Dataset excerpts
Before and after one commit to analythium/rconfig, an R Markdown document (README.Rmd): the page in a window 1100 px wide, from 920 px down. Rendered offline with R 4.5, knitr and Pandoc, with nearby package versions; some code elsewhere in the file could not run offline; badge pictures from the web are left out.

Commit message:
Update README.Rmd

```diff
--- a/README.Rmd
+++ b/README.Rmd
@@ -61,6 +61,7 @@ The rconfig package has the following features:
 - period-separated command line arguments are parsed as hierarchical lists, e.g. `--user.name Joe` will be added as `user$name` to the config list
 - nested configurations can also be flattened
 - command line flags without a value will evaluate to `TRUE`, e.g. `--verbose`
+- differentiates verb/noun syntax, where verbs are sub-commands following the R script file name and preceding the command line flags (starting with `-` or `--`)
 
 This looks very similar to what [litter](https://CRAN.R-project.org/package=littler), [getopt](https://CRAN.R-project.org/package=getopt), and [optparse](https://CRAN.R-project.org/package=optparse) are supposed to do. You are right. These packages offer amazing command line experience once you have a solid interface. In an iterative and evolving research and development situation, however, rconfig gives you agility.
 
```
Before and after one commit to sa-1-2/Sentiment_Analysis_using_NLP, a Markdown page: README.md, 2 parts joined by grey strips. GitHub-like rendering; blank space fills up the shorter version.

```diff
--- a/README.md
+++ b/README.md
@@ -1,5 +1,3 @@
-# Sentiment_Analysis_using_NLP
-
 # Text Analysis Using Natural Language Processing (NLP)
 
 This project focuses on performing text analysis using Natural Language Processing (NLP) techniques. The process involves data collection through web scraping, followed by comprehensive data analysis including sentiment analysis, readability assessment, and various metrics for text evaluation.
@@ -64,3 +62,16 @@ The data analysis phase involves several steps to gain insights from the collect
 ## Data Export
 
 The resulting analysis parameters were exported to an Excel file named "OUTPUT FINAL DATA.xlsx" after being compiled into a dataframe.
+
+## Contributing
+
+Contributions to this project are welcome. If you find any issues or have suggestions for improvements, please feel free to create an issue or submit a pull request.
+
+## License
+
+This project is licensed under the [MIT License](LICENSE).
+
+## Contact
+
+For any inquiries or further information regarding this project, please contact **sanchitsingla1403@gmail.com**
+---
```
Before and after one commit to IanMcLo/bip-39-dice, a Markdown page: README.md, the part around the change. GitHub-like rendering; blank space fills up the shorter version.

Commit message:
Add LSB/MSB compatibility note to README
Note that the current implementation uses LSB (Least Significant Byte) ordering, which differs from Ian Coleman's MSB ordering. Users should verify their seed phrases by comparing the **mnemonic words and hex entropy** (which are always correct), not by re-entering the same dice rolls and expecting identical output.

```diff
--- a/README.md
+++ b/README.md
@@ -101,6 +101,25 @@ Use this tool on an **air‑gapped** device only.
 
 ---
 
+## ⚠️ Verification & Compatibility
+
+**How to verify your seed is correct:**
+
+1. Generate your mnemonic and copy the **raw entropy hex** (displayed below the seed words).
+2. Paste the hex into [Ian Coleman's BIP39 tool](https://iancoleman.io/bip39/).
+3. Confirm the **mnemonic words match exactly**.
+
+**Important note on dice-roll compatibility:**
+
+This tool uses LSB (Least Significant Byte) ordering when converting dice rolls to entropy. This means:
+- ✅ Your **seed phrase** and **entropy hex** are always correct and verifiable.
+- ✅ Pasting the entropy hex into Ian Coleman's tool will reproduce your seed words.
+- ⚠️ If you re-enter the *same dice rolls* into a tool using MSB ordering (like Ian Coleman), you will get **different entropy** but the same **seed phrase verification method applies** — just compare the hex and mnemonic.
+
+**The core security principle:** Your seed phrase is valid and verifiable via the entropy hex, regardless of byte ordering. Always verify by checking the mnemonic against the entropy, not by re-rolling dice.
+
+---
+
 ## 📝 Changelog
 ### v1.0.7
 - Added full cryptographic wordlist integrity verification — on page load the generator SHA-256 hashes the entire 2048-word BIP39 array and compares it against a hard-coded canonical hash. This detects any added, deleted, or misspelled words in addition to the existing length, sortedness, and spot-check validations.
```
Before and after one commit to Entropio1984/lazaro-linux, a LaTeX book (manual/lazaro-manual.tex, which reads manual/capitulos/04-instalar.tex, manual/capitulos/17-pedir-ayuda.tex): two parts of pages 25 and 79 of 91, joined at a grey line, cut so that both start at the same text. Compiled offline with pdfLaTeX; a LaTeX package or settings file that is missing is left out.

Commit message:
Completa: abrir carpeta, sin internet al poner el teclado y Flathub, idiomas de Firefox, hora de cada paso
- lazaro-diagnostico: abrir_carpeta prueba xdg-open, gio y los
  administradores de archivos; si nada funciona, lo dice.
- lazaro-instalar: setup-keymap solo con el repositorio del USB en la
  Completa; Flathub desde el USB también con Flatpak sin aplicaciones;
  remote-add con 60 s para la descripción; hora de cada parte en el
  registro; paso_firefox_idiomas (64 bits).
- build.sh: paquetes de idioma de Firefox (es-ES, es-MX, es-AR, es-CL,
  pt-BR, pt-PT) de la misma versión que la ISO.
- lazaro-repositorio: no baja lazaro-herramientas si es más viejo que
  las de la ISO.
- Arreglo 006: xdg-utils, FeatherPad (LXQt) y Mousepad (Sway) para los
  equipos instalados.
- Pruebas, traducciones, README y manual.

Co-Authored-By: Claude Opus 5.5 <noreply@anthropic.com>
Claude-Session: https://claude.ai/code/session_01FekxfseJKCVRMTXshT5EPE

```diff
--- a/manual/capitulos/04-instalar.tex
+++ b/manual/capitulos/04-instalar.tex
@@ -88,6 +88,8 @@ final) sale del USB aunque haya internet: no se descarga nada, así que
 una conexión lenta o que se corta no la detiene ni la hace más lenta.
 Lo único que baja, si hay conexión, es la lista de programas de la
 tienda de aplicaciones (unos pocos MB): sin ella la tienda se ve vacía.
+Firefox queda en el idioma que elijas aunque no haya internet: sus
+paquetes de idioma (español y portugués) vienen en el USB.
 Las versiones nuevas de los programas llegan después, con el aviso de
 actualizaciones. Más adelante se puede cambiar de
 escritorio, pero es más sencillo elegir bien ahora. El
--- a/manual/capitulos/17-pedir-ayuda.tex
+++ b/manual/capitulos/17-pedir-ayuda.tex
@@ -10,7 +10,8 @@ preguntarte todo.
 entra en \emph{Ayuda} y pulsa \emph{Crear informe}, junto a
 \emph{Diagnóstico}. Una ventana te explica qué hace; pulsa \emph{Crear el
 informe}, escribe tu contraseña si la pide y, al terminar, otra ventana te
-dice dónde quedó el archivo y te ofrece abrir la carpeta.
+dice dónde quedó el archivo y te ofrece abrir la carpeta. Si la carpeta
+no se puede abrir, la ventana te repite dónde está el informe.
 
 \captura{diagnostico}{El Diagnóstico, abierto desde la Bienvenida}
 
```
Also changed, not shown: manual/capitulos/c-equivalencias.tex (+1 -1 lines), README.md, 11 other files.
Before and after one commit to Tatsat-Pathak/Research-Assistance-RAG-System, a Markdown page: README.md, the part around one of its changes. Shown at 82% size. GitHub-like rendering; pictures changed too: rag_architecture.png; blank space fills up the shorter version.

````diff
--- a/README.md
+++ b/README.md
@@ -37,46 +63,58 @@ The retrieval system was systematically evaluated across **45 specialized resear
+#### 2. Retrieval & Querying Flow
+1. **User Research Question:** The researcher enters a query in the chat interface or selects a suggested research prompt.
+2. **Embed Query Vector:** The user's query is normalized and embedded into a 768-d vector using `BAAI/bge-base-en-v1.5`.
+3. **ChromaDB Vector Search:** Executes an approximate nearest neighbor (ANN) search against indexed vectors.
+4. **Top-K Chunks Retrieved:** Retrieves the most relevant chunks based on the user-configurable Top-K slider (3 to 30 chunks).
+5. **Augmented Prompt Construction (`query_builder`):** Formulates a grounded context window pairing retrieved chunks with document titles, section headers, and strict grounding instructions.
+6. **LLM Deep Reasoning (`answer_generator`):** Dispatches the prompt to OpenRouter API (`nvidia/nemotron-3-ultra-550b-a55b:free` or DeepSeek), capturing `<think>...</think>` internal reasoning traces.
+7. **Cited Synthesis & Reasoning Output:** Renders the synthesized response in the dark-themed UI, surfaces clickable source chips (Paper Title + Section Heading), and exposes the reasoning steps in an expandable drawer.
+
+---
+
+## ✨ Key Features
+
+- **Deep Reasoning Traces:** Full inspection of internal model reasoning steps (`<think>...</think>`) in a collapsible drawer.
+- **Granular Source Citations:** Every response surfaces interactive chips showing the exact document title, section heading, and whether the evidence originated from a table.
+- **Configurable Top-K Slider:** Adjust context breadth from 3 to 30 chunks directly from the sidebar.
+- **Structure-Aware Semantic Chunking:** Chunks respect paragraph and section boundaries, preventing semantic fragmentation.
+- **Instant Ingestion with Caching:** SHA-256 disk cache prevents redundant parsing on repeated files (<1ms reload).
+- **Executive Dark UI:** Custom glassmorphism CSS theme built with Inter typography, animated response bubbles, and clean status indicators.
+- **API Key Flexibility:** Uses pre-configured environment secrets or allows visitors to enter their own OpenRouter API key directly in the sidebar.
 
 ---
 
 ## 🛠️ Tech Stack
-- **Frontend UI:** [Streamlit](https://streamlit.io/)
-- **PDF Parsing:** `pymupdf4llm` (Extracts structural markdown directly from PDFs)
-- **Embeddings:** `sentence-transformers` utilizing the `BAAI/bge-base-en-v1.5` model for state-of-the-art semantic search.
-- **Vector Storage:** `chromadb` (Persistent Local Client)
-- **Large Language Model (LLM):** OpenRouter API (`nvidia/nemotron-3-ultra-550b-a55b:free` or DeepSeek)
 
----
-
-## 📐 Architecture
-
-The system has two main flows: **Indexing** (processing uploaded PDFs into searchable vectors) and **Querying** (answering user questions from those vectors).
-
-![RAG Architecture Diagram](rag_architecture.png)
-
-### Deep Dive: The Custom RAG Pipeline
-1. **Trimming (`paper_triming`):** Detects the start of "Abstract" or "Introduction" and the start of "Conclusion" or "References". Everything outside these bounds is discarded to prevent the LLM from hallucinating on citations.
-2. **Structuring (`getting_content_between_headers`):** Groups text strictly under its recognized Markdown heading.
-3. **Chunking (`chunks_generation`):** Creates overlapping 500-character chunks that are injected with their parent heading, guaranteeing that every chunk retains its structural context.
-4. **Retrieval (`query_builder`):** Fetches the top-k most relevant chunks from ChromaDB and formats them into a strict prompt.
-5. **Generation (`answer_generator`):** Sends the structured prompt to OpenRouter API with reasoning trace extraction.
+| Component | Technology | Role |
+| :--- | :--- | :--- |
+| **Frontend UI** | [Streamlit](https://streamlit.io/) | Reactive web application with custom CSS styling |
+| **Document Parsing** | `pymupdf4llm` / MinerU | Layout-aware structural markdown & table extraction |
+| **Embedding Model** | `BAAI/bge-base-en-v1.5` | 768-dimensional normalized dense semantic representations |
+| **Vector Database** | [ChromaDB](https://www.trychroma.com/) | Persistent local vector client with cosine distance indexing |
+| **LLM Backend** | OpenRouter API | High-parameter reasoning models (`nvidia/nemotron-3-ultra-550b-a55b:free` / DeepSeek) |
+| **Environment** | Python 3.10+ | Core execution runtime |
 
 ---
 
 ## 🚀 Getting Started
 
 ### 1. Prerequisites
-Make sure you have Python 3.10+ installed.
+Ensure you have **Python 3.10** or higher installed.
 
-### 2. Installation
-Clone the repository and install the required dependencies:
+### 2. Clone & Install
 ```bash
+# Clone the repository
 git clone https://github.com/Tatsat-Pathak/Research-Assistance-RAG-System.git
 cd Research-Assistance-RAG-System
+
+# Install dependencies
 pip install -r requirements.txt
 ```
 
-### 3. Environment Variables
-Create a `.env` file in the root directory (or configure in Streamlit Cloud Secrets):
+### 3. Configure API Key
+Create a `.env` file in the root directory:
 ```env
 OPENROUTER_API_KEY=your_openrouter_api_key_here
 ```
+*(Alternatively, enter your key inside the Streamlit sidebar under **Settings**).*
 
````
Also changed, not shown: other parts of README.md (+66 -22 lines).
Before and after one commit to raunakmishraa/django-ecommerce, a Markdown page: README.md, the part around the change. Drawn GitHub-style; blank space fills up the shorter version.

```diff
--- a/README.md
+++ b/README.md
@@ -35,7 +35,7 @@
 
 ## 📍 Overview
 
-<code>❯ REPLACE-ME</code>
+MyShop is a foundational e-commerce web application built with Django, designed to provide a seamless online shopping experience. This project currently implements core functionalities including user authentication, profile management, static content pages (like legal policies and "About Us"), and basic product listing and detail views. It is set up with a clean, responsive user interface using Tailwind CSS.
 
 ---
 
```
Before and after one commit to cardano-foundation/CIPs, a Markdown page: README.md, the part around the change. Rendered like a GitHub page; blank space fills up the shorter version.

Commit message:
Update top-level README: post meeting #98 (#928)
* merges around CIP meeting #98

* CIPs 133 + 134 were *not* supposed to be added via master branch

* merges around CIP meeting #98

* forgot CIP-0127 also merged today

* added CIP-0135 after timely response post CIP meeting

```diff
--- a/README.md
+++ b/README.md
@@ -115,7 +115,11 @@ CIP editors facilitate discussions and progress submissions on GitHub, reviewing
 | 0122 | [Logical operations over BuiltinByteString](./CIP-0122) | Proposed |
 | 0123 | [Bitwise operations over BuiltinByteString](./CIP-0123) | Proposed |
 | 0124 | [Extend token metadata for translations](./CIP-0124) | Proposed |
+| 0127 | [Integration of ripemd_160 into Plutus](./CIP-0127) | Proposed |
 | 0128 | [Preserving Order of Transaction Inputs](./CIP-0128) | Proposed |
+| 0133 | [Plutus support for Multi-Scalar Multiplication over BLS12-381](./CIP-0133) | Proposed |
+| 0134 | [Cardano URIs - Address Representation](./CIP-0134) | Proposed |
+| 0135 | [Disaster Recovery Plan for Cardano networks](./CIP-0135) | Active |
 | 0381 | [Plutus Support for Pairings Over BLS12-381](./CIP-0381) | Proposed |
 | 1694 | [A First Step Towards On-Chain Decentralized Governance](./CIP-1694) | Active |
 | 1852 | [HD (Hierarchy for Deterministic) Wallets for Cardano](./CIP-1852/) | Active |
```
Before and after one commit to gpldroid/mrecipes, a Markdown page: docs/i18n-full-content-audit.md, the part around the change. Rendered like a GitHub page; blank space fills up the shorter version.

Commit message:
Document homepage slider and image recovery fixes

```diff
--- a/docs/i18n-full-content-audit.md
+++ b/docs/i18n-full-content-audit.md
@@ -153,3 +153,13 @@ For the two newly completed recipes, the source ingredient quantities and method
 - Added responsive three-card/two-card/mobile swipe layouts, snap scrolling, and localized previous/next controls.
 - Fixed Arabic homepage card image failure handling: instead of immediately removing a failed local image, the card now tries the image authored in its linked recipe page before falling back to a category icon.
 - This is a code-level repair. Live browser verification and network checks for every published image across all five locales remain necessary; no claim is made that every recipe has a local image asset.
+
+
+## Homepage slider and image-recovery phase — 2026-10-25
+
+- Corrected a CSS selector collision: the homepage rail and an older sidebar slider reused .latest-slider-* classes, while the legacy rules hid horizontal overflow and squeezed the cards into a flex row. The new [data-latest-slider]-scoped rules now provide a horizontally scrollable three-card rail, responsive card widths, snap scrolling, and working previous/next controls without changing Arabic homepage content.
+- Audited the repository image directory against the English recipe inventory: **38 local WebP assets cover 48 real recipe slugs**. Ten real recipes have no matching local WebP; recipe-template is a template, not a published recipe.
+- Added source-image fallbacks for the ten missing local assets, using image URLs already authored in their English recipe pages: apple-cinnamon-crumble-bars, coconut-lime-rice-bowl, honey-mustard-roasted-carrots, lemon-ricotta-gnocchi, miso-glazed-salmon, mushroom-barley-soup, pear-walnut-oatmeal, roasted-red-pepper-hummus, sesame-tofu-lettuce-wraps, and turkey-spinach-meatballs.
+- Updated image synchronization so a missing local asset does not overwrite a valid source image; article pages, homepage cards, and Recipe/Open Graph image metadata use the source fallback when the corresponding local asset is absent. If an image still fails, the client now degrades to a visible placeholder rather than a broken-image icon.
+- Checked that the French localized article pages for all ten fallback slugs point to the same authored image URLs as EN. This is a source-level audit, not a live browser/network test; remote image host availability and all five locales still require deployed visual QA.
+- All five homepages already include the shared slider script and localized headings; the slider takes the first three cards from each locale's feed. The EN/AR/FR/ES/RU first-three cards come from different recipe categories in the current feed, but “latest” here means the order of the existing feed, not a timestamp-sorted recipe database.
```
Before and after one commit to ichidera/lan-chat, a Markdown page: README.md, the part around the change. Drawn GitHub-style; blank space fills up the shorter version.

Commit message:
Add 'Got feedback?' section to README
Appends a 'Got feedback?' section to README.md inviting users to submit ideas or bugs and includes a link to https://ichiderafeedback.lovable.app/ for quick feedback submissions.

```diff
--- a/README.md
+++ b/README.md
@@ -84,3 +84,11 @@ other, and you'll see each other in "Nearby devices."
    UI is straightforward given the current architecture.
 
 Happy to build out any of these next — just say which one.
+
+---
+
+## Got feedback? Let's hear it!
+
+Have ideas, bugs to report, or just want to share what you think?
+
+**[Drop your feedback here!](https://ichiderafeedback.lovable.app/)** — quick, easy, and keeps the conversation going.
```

- Task brief -
Find the word "manual" in the data and copy out each line where it turns up.

- Solution -
Before and after one commit to Entropio1984/lazaro-linux, a LaTeX book (manual/lazaro-manual.tex, which reads manual/capitulos/04-instalar.tex, manual/capitulos/17-pedir-ayuda.tex): two parts of pages 25 and 79 of 91, joined at a grey line, cut so that both start at the same text. Compiled offline with pdfLaTeX; a LaTeX package or settings file that is missing is left out.
- Pruebas, traducciones, README y manual.
--- a/manual/capitulos/04-instalar.tex
+++ b/manual/capitulos/04-instalar.tex
--- a/manual/capitulos/17-pedir-ayuda.tex
+++ b/manual/capitulos/17-pedir-ayuda.tex
Also changed, not shown: manual/capitulos/c-equivalencias.tex (+1 -1 lines), README.md, 11 other files.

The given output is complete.